Foreign companies have begun venturing into Chinese senior citizens’ financial services, particularly pension management. As a result of China’s policies that encourage foreign companies to assist senior citizens and China’s aging population, foreign companies have extensive opportunities to profit.

Managing $114 billion worth of pension assets worldwide, U.S.-headquartered Neuberger Berman last September won approval from the China Securities Regulatory Commission to establish a wholly foreign-owned public fund firm in China. It was also among the first foreign companies to receive such approval. The breakthrough has brought the company, which has been doing business in China for 14 years, a new possibility — joining China’s growing private pension sector. 

A much healthier and more comprehensive state pension system is taking shape in China, with the participation of private pension schemes to better support the country’s aging population.

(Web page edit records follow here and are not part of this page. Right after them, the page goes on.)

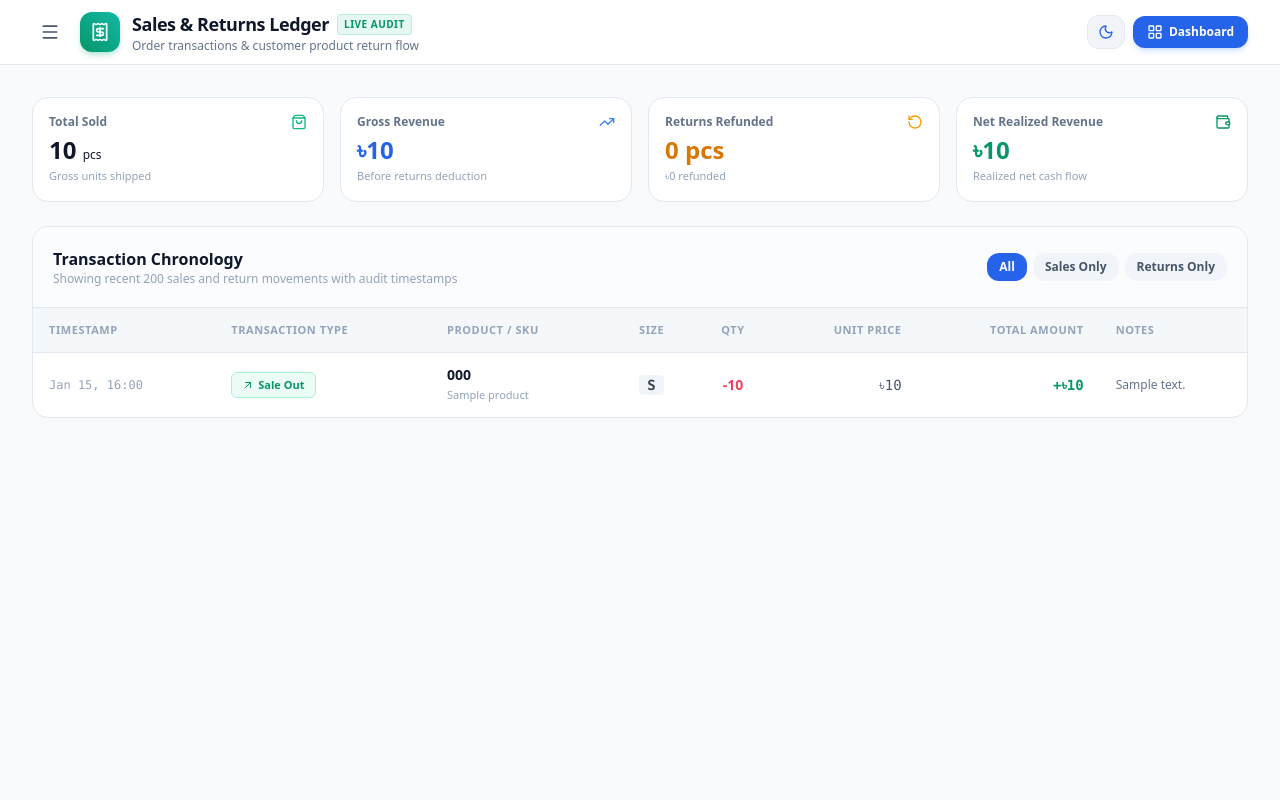
After one commit to Samiul1902/mowria_fashion_inventory, a Django app: page /sales-tracker/ in a window 1280 px wide. The commit adds this page. Run offline with Django 5.2, Linux system fonts and the light colour scheme; a user stored in the database is signed in; tables that the repository leaves empty hold one stand-in row (values such as "Sample post"); some libraries are stand-ins or nearby versions.

Commit message:
Declutter dashboard by moving Sales Tracker and Customer Returns ledger to dedicated page with global sidebar navigation

```diff
--- /dev/null
+++ b/inventory/templates/inventory/sales_tracker.html
@@ -0,0 +1,328 @@
+{% load static %}
+<!DOCTYPE html>
+<html lang="en" :class="{ 'dark': darkMode }">
+<head>
+    <meta charset="UTF-8">
+    <meta name="viewport" content="width=device-width, initial-scale=1.0, maximum-scale=1.0, user-scalable=no">
+    <title>Sales Tracker & Returns Ledger - Mowria Fashion (MFB)</title>
+    <!-- Tailwind CSS CDN -->
+    <script src="https://cdn.tailwindcss.com"></script>
+    <script>
+        tailwind.config = {
+            darkMode: 'class',
+            theme: {
+                extend: {
+                    colors: {
+                        brand: {
+                            50: '#eff6ff',
+                            100: '#dbeafe',
+                            200: '#bfdbfe',
+                            300: '#93c5fd',
+                            400: '#60a5fa',
+                            500: '#3b82f6',
+                            600: '#2563eb',
+                            700: '#1d4ed8',
+                            800: '#1e40af',
+                            900: '#1e3a8a',
+                            950: '#0f172a',
+                        }
+                    }
+                }
+            }
+        }
+    </script>
+    <!-- Lucide Icons CDN -->
+    <script src="https://unpkg.com/lucide@latest"></script>
+    <!-- Alpine.js CDN -->
+    <script defer src="https://unpkg.com/alpinejs@3.x.x/dist/cdn.min.js"></script>
+    <!-- External Stylesheet -->
+    <link rel="stylesheet" href="{% static 'css/main.css' %}">
+</head>
+<body class="bg-slate-50 text-slate-800 dark:bg-slate-950 dark:text-slate-100 min-h-screen font-sans antialiased selection:bg-blue-600 selection:text-white transition-colors duration-200"
+      x-data="{
+          darkMode: localStorage.getItem('mfb_theme') === 'dark',
+          showMobileSidebar: false,
+          toggleTheme() {
+              this.darkMode = !this.darkMode;
+              localStorage.setItem('mfb_theme', this.darkMode ? 'dark' : 'light');
+              if (this.darkMode) {
+                  document.documentElement.classList.add('dark');
+              } else {
+                  document.documentElement.classList.remove('dark');
+              }
+          },
+          init() {
+              if (this.darkMode) {
+                  document.documentElement.classList.add('dark');
+              }
+              this.$nextTick(() => {
+                  lucide.createIcons();
+              });
+          }
+      }">
+
+    <!-- Top Navigation Bar -->
+    <header class="sticky top-0 z-40 bg-white/90 dark:bg-slate-900/90 backdrop-blur-md border-b border-slate-200 dark:border-slate-800/80 shadow-xs">
+        <div class="max-w-7xl mx-auto px-3 sm:px-6 lg:px-8 h-16 flex items-center justify-between gap-2 sm:gap-4">
+
+            <div class="flex items-center space-x-2 sm:space-x-3">
+                <!-- Mobile Drawer Toggle -->
+                <button @click="showMobileSidebar = true" class="p-2 rounded-xl text-slate-600 dark:text-slate-300 hover:bg-slate-100 dark:hover:bg-slate-800 transition" title="Open Navigation Drawer">
+                    <i data-lucide="menu" class="w-5 h-5"></i>
+                </button>
+
+                <div class="w-9 h-9 sm:w-10 sm:h-10 rounded-xl bg-gradient-to-tr from-emerald-600 to-teal-500 flex items-center justify-center shadow-md shadow-emerald-500/25 shrink-0">
+                    <i data-lucide="receipt" class="w-5 h-5 text-white"></i>
+                </div>
+                <div>
+                    <div class="flex items-center gap-1.5 sm:gap-2">
+                        <h1 class="text-base sm:text-lg font-bold tracking-tight text-slate-900 dark:text-white">Sales & Returns Ledger</h1>
+                        <span class="text-[10px] uppercase font-bold tracking-wider px-1.5 py-0.5 rounded bg-emerald-500/10 text-emerald-600 dark:text-emerald-400 border border-emerald-500/20">Live Audit</span>
+                    </div>
+                    <p class="hidden sm:block text-xs text-slate-500 dark:text-slate-400">Order transactions & customer product return flow</p>
+                </div>
+            </div>
+
+            <!-- Header Action Controls -->
+            <div class="flex items-center space-x-2">
+                <!-- Theme Toggle -->
+                <button @click="toggleTheme()"
+                        class="p-2 sm:px-2.5 sm:py-2 rounded-xl bg-slate-100 dark:bg-slate-800 text-slate-600 dark:text-slate-300 hover:text-blue-600 dark:hover:text-blue-400 border border-slate-200 dark:border-slate-700/80 transition flex items-center justify-center gap-1.5 shadow-xs"
+                        :title="darkMode ? 'Switch to Light Mode' : 'Switch to Dark Mode'">
+                    <span x-show="darkMode" class="flex items-center">
+                        <i data-lucide="sun" class="w-4 h-4 text-amber-400"></i>
+                    </span>
+                    <span x-show="!darkMode" class="flex items-center">
+                        <i data-lucide="moon" class="w-4 h-4 text-blue-600"></i>
+                    </span>
+                </button>
+
+                <!-- Back to Catalog Dashboard -->
+                <a href="{% url 'dashboard' %}" class="px-3.5 py-2 rounded-xl bg-blue-600 hover:bg-blue-500 text-white text-xs font-bold shadow-md shadow-blue-500/20 transition flex items-center gap-1.5">
+                    <i data-lucide="layout-grid" class="w-4 h-4"></i>
+                    <span>Dashboard</span>
+                </a>
+            </div>
+        </div>
+    </header>
+
+    <main class="max-w-7xl mx-auto px-3 sm:px-6 lg:px-8 pt-5 pb-24 sm:py-8 space-y-6">
+
+        <!-- KPI Metrics Grid -->
+        <div class="grid grid-cols-2 sm:grid-cols-4 gap-3 sm:gap-4">
+            <!-- 1. Total Units Sold -->
+            <div class="bg-white dark:bg-slate-900 border border-slate-200 dark:border-slate-800 rounded-2xl p-4 shadow-xs">
+                <div class="flex items-center justify-between text-slate-500 dark:text-slate-400 mb-1">
+                    <span class="text-xs font-semibold">Total Sold</span>
+                    <i data-lucide="shopping-bag" class="w-4 h-4 text-emerald-500"></i>
+                </div>
+                <div class="text-xl sm:text-2xl font-bold text-slate-900 dark:text-white">{{ total_units_sold }} <span class="text-xs font-normal">pcs</span></div>
+                <div class="text-[11px] text-slate-400 mt-0.5">Gross units shipped</div>
+            </div>
+
+            <!-- 2. Gross Revenue -->
+            <div class="bg-white dark:bg-slate-900 border border-slate-200 dark:border-slate-800 rounded-2xl p-4 shadow-xs">
+                <div class="flex items-center justify-between text-slate-500 dark:text-slate-400 mb-1">
+                    <span class="text-xs font-semibold">Gross Revenue</span>
+                    <i data-lucide="trending-up" class="w-4 h-4 text-blue-500"></i>
+                </div>
+                <div class="text-xl sm:text-2xl font-bold text-blue-600 dark:text-blue-400">৳{{ total_sales_revenue|floatformat:0 }}</div>
+                <div class="text-[11px] text-slate-400 mt-0.5">Before returns deduction</div>
+            </div>
+
+            <!-- 3. Customer Returns -->
+            <div class="bg-white dark:bg-slate-900 border border-slate-200 dark:border-slate-800 rounded-2xl p-4 shadow-xs">
+                <div class="flex items-center justify-between text-slate-500 dark:text-slate-400 mb-1">
+                    <span class="text-xs font-semibold">Returns Refunded</span>
+                    <i data-lucide="rotate-ccw" class="w-4 h-4 text-amber-500"></i>
+                </div>
+                <div class="text-xl sm:text-2xl font-bold text-amber-600 dark:text-amber-400">{{ total_units_returned }} pcs</div>
+                <div class="text-[11px] text-slate-400 mt-0.5">৳{{ total_return_amount|floatformat:0 }} refunded</div>
+            </div>
+
+            <!-- 4. Net Revenue -->
+            <div class="bg-white dark:bg-slate-900 border border-slate-200 dark:border-slate-800 rounded-2xl p-4 shadow-xs">
+                <div class="flex items-center justify-between text-slate-500 dark:text-slate-400 mb-1">
+                    <span class="text-xs font-semibold">Net Realized Revenue</span>
+                    <i data-lucide="wallet" class="w-4 h-4 text-emerald-600"></i>
+                </div>
+                <div class="text-xl sm:text-2xl font-bold text-emerald-600 dark:text-emerald-400">৳{{ net_sales_revenue|floatformat:0 }}</div>
+                <div class="text-[11px] text-slate-400 mt-0.5">Realized net cash flow</div>
+            </div>
+        </div>
+
+        <!-- Filter & Ledger Table -->
+        <div class="bg-white dark:bg-slate-900 border border-slate-200 dark:border-slate-800 rounded-2xl overflow-hidden shadow-xs space-y-0">
+            <div class="p-4 sm:p-5 border-b border-slate-200 dark:border-slate-800 flex flex-col sm:flex-row items-start sm:items-center justify-between gap-3 bg-slate-50/50 dark:bg-slate-950/40">
+                <div>
+                    <h2 class="text-sm sm:text-base font-bold text-slate-900 dark:text-white">Transaction Chronology</h2>
+                    <p class="text-xs text-slate-400">Showing recent 200 sales and return movements with audit timestamps</p>
+                </div>
+
+                <!-- Filter Buttons -->
+                <div class="flex items-center space-x-1.5">
+                    <a href="{% url 'sales_tracker' %}" class="px-3 py-1.5 rounded-xl text-xs font-semibold {% if not filter_type %}bg-blue-600 text-white shadow-xs{% else %}bg-slate-100 dark:bg-slate-800 text-slate-600 dark:text-slate-300 hover:bg-slate-200{% endif %} transition">
+                        All
+                    </a>
+                    <a href="{% url 'sales_tracker' %}?type=SALE" class="px-3 py-1.5 rounded-xl text-xs font-semibold {% if filter_type == 'SALE' %}bg-emerald-600 text-white shadow-xs{% else %}bg-slate-100 dark:bg-slate-800 text-slate-600 dark:text-slate-300 hover:bg-slate-200{% endif %} transition">
+                        Sales Only
+                    </a>
+                    <a href="{% url 'sales_tracker' %}?type=RETURN" class="px-3 py-1.5 rounded-xl text-xs font-semibold {% if filter_type == 'RETURN' %}bg-amber-600 text-white shadow-xs{% else %}bg-slate-100 dark:bg-slate-800 text-slate-600 dark:text-slate-300 hover:bg-slate-200{% endif %} transition">
+                        Returns Only
+                    </a>
+                </div>
+            </div>
+
+            <div class="overflow-x-auto">
+                <table class="w-full text-left text-xs sm:text-sm text-slate-700 dark:text-slate-300">
+                    <thead class="bg-slate-100/70 dark:bg-slate-950/70 text-[11px] uppercase font-semibold text-slate-400 tracking-wider border-b border-slate-200 dark:border-slate-800">
+                        <tr>
+                            <th class="px-4 py-3 whitespace-nowrap">Timestamp</th>
+                            <th class="px-4 py-3 whitespace-nowrap">Transaction Type</th>
+                            <th class="px-4 py-3 whitespace-nowrap">Product / SKU</th>
+                            <th class="px-4 py-3 text-center whitespace-nowrap">Size</th>
+                            <th class="px-4 py-3 text-center whitespace-nowrap">Qty</th>
+                            <th class="px-4 py-3 text-right whitespace-nowrap">Unit Price</th>
+                            <th class="px-4 py-3 text-right whitespace-nowrap">Total Amount</th>
+                            <th class="px-4 py-3 whitespace-nowrap">Notes</th>
+                        </tr>
+                    </thead>
+                    <tbody class="divide-y divide-slate-100 dark:divide-slate-800/80 font-sans">
+                        {% for tx in transactions %}
+                        <tr class="hover:bg-slate-50 dark:hover:bg-slate-800/50 transition">
+                            <td class="px-4 py-3 whitespace-nowrap text-xs text-slate-400 font-mono">
+                                {{ tx.timestamp|date:"M d, H:i" }}
+                            </td>
+                            <td class="px-4 py-3 whitespace-nowrap">
+                                {% if tx.movement_type == 'SALE' %}
+                                    <span class="inline-flex items-center gap-1 px-2.5 py-0.5 rounded-md text-[11px] font-bold bg-emerald-50 text-emerald-600 dark:bg-emerald-950/50 dark:text-emerald-400 border border-emerald-200 dark:border-emerald-800">
+                                        <i data-lucide="arrow-up-right" class="w-3 h-3"></i> Sale Out
+                                    </span>
+                                {% elif tx.movement_type == 'RETURN' %}
+                                    <span class="inline-flex items-center gap-1 px-2.5 py-0.5 rounded-md text-[11px] font-bold bg-amber-50 text-amber-600 dark:bg-amber-950/50 dark:text-amber-400 border border-amber-200 dark:border-amber-800">
+                                        <i data-lucide="rotate-ccw" class="w-3 h-3"></i> Customer Return
+                                    </span>
+                                {% else %}
+                                    <span class="inline-flex items-center gap-1 px-2.5 py-0.5 rounded-md text-[11px] font-bold bg-blue-50 text-blue-600 dark:bg-blue-950/50 dark:text-blue-400 border border-blue-200 dark:border-blue-800">
+                                        {{ tx.get_movement_type_display }}
+                                    </span>
+                                {% endif %}
+                            </td>
+                            <td class="px-4 py-3 whitespace-nowrap">
+                                <div class="font-bold text-slate-900 dark:text-white">{{ tx.product.code }}</div>
+                                <div class="text-[11px] text-slate-400 truncate max-w-[150px]">{{ tx.product.name }}</div>
+                            </td>
+                            <td class="px-4 py-3 text-center whitespace-nowrap font-mono font-bold">
+                                <span class="px-2 py-0.5 rounded bg-slate-100 dark:bg-slate-800 text-slate-700 dark:text-slate-300">{{ tx.size }}</span>
+                            </td>
+                            <td class="px-4 py-3 text-center whitespace-nowrap font-bold">
+                                {% if tx.movement_type == 'SALE' %}
+                                    <span class="text-rose-500">-{{ tx.quantity }}</span>
+                                {% elif tx.movement_type == 'RETURN' %}
+                                    <span class="text-emerald-500">+{{ tx.quantity }}</span>
+                                {% else %}
+                                    <span>{{ tx.quantity }}</span>
+                                {% endif %}
+                            </td>
+                            <td class="px-4 py-3 text-right whitespace-nowrap font-mono text-slate-600 dark:text-slate-300">
+                                ৳{{ tx.unit_price|floatformat:0 }}
+                            </td>
+                            <td class="px-4 py-3 text-right whitespace-nowrap font-mono font-bold">
+                                {% if tx.movement_type == 'SALE' %}
+                                    <span class="text-emerald-600 dark:text-emerald-400">+৳{{ tx.total_amount|floatformat:0 }}</span>
+                                {% elif tx.movement_type == 'RETURN' %}
+                                    <span class="text-amber-600 dark:text-amber-400">-৳{{ tx.total_amount|floatformat:0 }}</span>
+                                {% else %}
+                                    <span>৳{{ tx.total_amount|floatformat:0 }}</span>
+                                {% endif %}
+                            </td>
+                            <td class="px-4 py-3 text-slate-500 dark:text-slate-400 text-xs truncate max-w-[200px]">
+                                {{ tx.notes|default:"-" }}
+                            </td>
+                        </tr>
+                        {% empty %}
+                        <tr>
+                            <td colspan="8" class="px-5 py-8 text-center text-xs text-slate-400">
+                                No transaction records found for this view.
+                            </td>
+                        </tr>
+                        {% endfor %}
+                    </tbody>
+                </table>
+            </div>
+        </div>
+
+    </main>
+
+    <!-- SLIDE-OUT SIDEBAR DRAWER -->
+    <div x-show="showMobileSidebar" x-cloak class="relative z-50">
+        <div x-show="showMobileSidebar"
+             x-transition:enter="transition-opacity ease-linear duration-300"
+             x-transition:enter-start="opacity-0"
+             x-transition:enter-end="opacity-100"
+             x-transition:leave="transition-opacity ease-linear duration-300"
+             x-transition:leave-start="opacity-100"
+             x-transition:leave-end="opacity-0"
+             @click="showMobileSidebar = false"
+             class="fixed inset-0 bg-slate-950/70 backdrop-blur-xs"></div>
+
+        <div class="fixed inset-y-0 left-0 flex max-w-xs w-full">
+            <div x-show="showMobileSidebar"
+                 x-transition:enter="transition ease-in-out duration-300 transform"
+                 x-transition:enter-start="-translate-x-full"
+                 x-transition:enter-end="translate-x-0"
+                 x-transition:leave="transition ease-in-out duration-300 transform"
+                 x-transition:leave-start="translate-x-0"
+                 x-transition:leave-end="-translate-x-full"
+                 class="relative flex-1 flex flex-col max-w-xs w-full bg-white dark:bg-slate-900 border-r border-slate-200 dark:border-slate-800 shadow-2xl p-5 space-y-6">
+
+                <div class="flex items-center justify-between pb-4 border-b border-slate-200 dark:border-slate-800">
+                    <div class="flex items-center space-x-2.5">
+                        <div class="w-9 h-9 rounded-xl bg-blue-600 flex items-center justify-center text-white shadow-md shadow-blue-500/25">
+                            <i data-lucide="shirt" class="w-5 h-5"></i>
+                        </div>
+                        <div>
+                            <div class="font-bold text-slate-900 dark:text-white leading-tight">Mowria Fashion</div>
+                            <div class="text-[10px] text-slate-400">Inventory Hub</div>
+                        </div>
+                    </div>
+                    <button @click="showMobileSidebar = false" class="text-slate-400 hover:text-slate-700 dark:hover:text-white p-1 rounded-lg">
+                        <i data-lucide="x" class="w-5 h-5"></i>
+                    </button>
+                </div>
+
+                <!-- Navigation Links -->
+                <nav class="space-y-1.5 flex-1">
+                    <a href="{% url 'dashboard' %}" class="flex items-center space-x-3 px-3.5 py-2.5 rounded-xl font-medium text-xs text-slate-700 dark:text-slate-300 hover:bg-slate-100 dark:hover:bg-slate-800 transition">
+                        <i data-lucide="layout-grid" class="w-4 h-4 text-blue-500"></i>
+                        <span>Dashboard (Products)</span>
+                    </a>
+
+                    <a href="{% url 'sales_tracker' %}" class="flex items-center space-x-3 px-3.5 py-2.5 rounded-xl font-semibold text-xs bg-emerald-50 dark:bg-emerald-900/40 text-emerald-600 dark:text-emerald-400 border border-emerald-200 dark:border-emerald-700/60">
+                        <i data-lucide="receipt" class="w-4 h-4"></i>
+                        <span>Sales Tracker & Returns</span>
+                    </a>
+
+                    <a href="{% url 'activity_log' %}" class="flex items-center space-x-3 px-3.5 py-2.5 rounded-xl font-medium text-xs text-slate-700 dark:text-slate-300 hover:bg-slate-100 dark:hover:bg-slate-800 transition">
+                        <i data-lucide="history" class="w-4 h-4 text-indigo-500"></i>
+                        <span>Activity & Audit Trail</span>
+                    </a>
+
+                    <a href="{% url 'export_inventory_csv' %}" class="flex items-center space-x-3 px-3.5 py-2.5 rounded-xl font-medium text-xs text-slate-700 dark:text-slate-300 hover:bg-slate-100 dark:hover:bg-slate-800 transition">
+                        <i data-lucide="file-spreadsheet" class="w-4 h-4 text-emerald-500"></i>
+                        <span>Export Inventory CSV</span>
+                    </a>
+                </nav>
+
+                <div class="pt-4 border-t border-slate-200 dark:border-slate-800">
+                    <a href="{% url 'logout_view' %}" class="flex items-center space-x-2.5 px-3.5 py-2.5 rounded-xl font-bold text-xs text-rose-600 dark:text-rose-400 hover:bg-rose-50 dark:hover:bg-rose-950/40 transition">
+                        <i data-lucide="log-out" class="w-4 h-4"></i>
+                        <span>Sign Out Session</span>
+                    </a>
+                </div>
+            </div>
+        </div>
+    </div>
+
+</body>
+</html>
--- a/inventory/urls.py
+++ b/inventory/urls.py
@@ -14,4 +14,5 @@ urlpatterns = [
     path('export/csv/', views.export_inventory_csv, name='export_inventory_csv'),
     path('profile/update/', views.update_profile, name='update_profile'),
     path('activity-log/', views.activity_log_view, name='activity_log'),
+    path('sales-tracker/', views.sales_tracker_view, name='sales_tracker'),
 ]
--- a/inventory/views.py
+++ b/inventory/views.py
@@ -610,3 +610,41 @@ def activity_log_view(request):
         'logs': logs,
         'user_perm': user_perm
     })
+
+
+def sales_tracker_view(request):
+    if not request.user.is_authenticated:
+        return redirect('login_view')
+
+    user_perm = get_user_role_context(request)
+    filter_type = request.GET.get('type', '').strip().upper()
+
+    movements_qs = StockMovement.objects.filter(
+        movement_type__in=['SALE', 'RETURN']
+    ).select_related('product')
+
+    if filter_type in ['SALE', 'RETURN']:
+        movements_qs = movements_qs.filter(movement_type=filter_type)
+
+    transactions = movements_qs.order_by('-timestamp')[:200]
+
+    # Analytics metrics for the tracker page
+    sales_qs = StockMovement.objects.filter(movement_type='SALE')
+    return_qs = StockMovement.objects.filter(movement_type='RETURN')
+
+    total_units_sold = sales_qs.aggregate(total=Sum('quantity'))['total'] or 0
+    total_sales_revenue = sales_qs.aggregate(total=Sum('total_amount'))['total'] or Decimal('0.00')
+    total_units_returned = return_qs.aggregate(total=Sum('quantity'))['total'] or 0
+    total_return_amount = return_qs.aggregate(total=Sum('total_amount'))['total'] or Decimal('0.00')
+    net_sales_revenue = total_sales_revenue - total_return_amount
+
+    return render(request, 'inventory/sales_tracker.html', {
+        'transactions': transactions,
+        'user_perm': user_perm,
+        'filter_type': filter_type,
+        'total_units_sold': total_units_sold,
+        'total_sales_revenue': total_sales_revenue,
+        'total_units_returned': total_units_returned,
+        'total_return_amount': total_return_amount,
+        'net_sales_revenue': net_sales_revenue,
+    })
```
Also changed, not shown: inventory/templates/inventory/dashboard.html (+31 -98 lines).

“We are now only offering high cash yielding, long-term private funds to ultra-high net worth clients and institutions at the moment. But in the future, hopefully, after we acquire the license and new policies come out to allow us to launch pension products for the middle class, we will be very actively participating in that,” said William Hui, deputy CEO of Neuberger Berman Fund Management (China) Ltd.   

The State Council earlier this year released guidelines on developing private pension schemes in China as a supplement to the nation’s existing pension system. They say that citizens covered by the state pension system can now open a personal account on an online platform built and run by the Ministry of Human Resources and Social Security. They can then open an individual financial account at a commercial bank authorized by the platform to invest their pension payments in approved growth funds. 

Hui added that in the rest of the world, workers and investors are more inclined to put their money in personal pension products. Insurance companies and fund management companies manage these products, which offer the possibility of higher returns or more flexibility in terms of investment. Chinese people are now, however, increasingly transferring their savings to personal pension schemes.

By the end of last year, China already had more than 200 million people aged 65 or above. Together, they account for more than 14 percent of the country’s total population. These figures, along with the expansion of private or individual pensions, could be of huge commercial value. Experts say Chinese pensions could be particularly significant for foreign asset management service providers. 

Theodore Shou, chief investment officer of Skybound Capital, believes the individual pension plan market has enormous potential, and the involvement of foreign asset managers could spur product development. 

“Many Chinese asset managers have little knowledge or experience in designing products that target the retirement market or pensions. These are lessons that such managers can learn in other markets and they can easily apply them to the Chinese market, leading to a better developed range of products that they can offer on the market,” said Shou.

Samuel Fischer, head of China Onshore Debt Capital Markets for Deutsche Bank, says the bank’s subsidiary wealth management company DWS has also expanded its business in China. He echoed Shou’s idea, saying opening the market to foreign players will hugely benefit both sides. 

In March, China expanded the scope of a pilot program for retirement wealth management products from four cities to 10. It also increased the number of banks’ wealth management subsidiaries participating in the program from four to 10. By the end of June, 27 wealth management products for retirement planning had been sold to 231,000 investors, with a total subscription amount of 60 billion yuan ($8 billion).